As climate change increases the toll on local communities, climate insurance is one mechanism to support adaptation efforts. By providing compensation, insurance can help families and businesses to recover more easily after an extreme event hits a community. However, and despite the efforts dedicated by climate governments and donors, climate insurance has not delivered as promised.
Suyana was created to tackle a problem that affects millions of farmers around the world. Every year adverse climatic events have long-lasting effects on the quality in the livelihoods of the vulnerable.
Current methods for crafting climate insurance policies suffer from three related problems.
Climate change makes prediction of future extreme events significantly more difficult.
Local damage functions are poorly estimated. There is still much to be learned and understood about the local effects of these events, particularly in environments where data on historical observed losses is scarce.
Conventional approaches to ex-post damage assessment to be either too expensive to be scalable, or too imprecise to satisfy consumer demands. Conventional damage characterization methods, like in person site assessments, are costly and slow, reducing the quality of user experience.
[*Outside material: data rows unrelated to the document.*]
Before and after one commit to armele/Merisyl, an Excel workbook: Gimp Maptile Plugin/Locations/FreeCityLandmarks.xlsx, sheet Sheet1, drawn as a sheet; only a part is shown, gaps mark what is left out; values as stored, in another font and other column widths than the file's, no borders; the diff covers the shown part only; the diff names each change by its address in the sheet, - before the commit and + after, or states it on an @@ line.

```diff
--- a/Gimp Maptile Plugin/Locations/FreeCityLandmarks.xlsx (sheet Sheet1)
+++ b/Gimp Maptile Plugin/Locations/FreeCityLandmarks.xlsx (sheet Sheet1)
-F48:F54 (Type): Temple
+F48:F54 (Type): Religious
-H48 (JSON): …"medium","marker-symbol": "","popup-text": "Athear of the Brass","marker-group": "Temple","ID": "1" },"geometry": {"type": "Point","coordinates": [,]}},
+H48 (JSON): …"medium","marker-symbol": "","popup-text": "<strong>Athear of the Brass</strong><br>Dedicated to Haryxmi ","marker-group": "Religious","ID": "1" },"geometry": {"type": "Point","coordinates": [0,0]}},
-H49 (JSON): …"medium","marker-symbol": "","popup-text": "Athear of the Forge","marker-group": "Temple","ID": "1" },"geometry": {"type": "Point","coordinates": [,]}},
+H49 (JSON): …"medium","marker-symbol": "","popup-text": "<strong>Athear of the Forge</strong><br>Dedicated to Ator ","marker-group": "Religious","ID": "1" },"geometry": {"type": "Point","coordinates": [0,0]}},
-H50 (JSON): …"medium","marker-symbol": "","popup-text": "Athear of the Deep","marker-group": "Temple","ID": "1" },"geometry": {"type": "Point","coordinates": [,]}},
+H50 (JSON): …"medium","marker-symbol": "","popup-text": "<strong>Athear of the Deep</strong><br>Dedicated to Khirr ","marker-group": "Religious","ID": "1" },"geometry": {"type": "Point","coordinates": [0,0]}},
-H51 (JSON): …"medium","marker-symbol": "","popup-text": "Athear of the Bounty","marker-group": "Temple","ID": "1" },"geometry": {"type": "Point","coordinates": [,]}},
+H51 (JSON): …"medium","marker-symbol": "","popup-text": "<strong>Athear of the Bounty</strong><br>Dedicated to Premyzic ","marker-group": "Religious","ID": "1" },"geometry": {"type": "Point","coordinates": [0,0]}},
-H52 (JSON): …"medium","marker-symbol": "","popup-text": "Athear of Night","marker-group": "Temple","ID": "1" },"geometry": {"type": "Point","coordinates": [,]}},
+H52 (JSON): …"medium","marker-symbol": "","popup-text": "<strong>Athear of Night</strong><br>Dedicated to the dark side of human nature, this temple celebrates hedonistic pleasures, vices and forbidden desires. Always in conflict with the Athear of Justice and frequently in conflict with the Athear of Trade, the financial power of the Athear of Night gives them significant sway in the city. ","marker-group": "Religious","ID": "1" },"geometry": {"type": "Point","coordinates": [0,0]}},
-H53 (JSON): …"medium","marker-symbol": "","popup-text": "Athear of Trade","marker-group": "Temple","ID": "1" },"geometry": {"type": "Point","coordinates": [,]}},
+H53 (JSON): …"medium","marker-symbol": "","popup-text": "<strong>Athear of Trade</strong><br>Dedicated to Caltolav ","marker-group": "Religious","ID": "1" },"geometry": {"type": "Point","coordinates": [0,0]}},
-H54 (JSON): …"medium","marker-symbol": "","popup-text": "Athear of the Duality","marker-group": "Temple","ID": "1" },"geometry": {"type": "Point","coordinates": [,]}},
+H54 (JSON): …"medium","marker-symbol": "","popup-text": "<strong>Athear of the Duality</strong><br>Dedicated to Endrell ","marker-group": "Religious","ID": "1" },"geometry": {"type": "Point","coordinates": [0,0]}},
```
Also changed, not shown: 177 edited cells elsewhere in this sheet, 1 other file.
Parametric solution offers the promise of improved user experiences, but suffer from problems of accuracy in the assessment, potentially leaving many consumers unsatisfied.